[Recorded data]
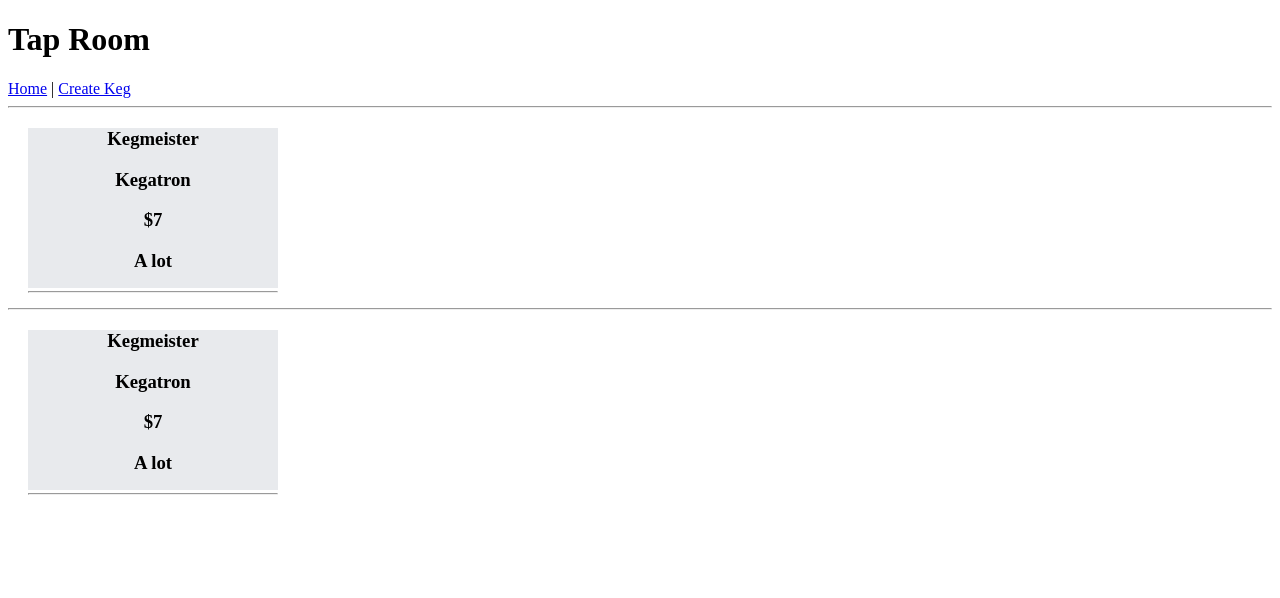
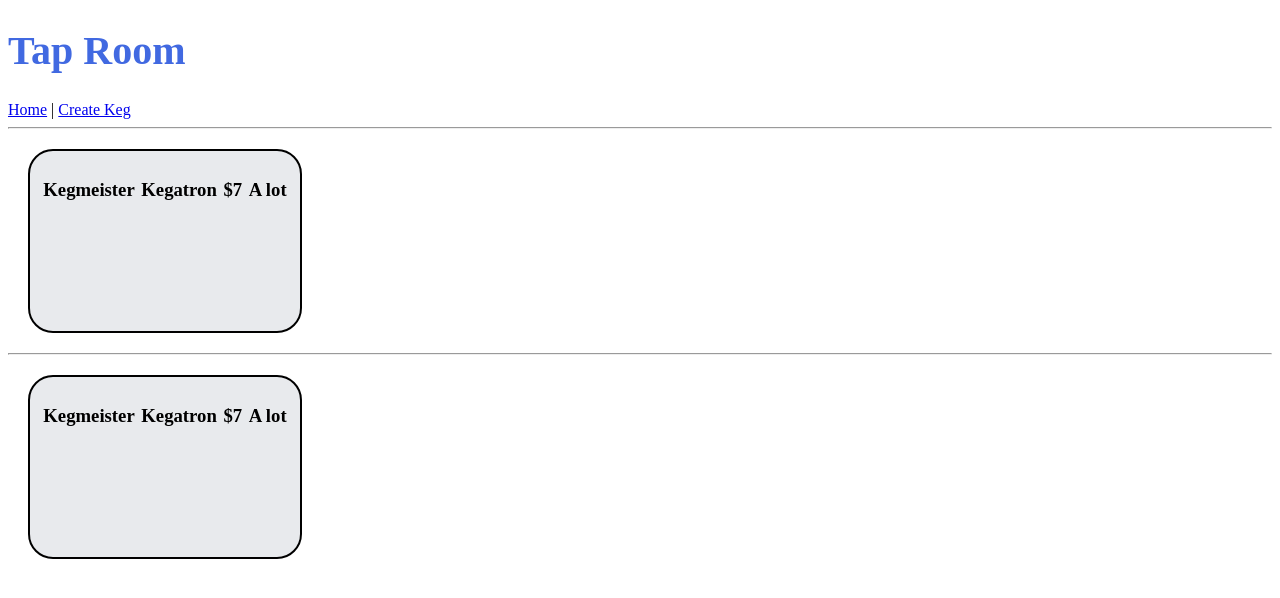
Before and after one commit to LisaMJensen/Tap-Room, a React app: page / in a window 1280 px wide. Shown: the top 598 px of the page. Built offline with nearby package versions, Linux system fonts and the light colour scheme.

Commit message:
add more styling

```diff
--- a/src/components/Header.jsx
+++ b/src/components/Header.jsx
@@ -4,6 +4,13 @@ import { Link } from 'react-router-dom';
 function Header() {
     return (
         <div>
+            <style jsx>{`
+            h1{
+                color: royalblue;
+                background-color: ;
+                font-size: 40px;
+            }
+            `}</style>
             <h1>Tap Room</h1>
             <Link to="/">Home</Link> | <Link to="/newkeg">Create Keg</Link>
         </div>
--- a/src/components/Keg.jsx
+++ b/src/components/Keg.jsx
@@ -7,18 +7,33 @@ function Keg(props) {
             <style jsx>{`
           div {
            margin: 20px;
+           margin-top: 20px;
            width: 250px;
            height: 160px;
            background-color: #e8eaed;
-           text-align: center;
+           display: flex;
+           justify-content: space-around;
+           border: 2px solid black;
+           padding: 10px;
+           border-radius: 25px;
           }
+
+
         `}</style>
-            <h3>{props.name}</h3>
-            <h3>{props.brand}</h3>
-            <h3>{props.price}</h3>
-            <h3>{props.alcoholContent}</h3>
-            <hr />
-        </div>
+            <span>
+                <h3>{props.name}</h3>
+            </span>
+            <span>
+                <h3>{props.brand}</h3>
+            </span>
+            <span>
+                <h3>{props.price}</h3>
+            </span>
+            <span>
+                <h3>{props.alcoholContent}</h3>
+            </span>
+            </div>
+
     );
 }
 
```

◆ Problem details ◆
Only lines holding the word "components" are wanted, so copy each of them from the records above.

◆ Exercise output ◆
--- a/src/components/Header.jsx
+++ b/src/components/Header.jsx
--- a/src/components/Keg.jsx
+++ b/src/components/Keg.jsx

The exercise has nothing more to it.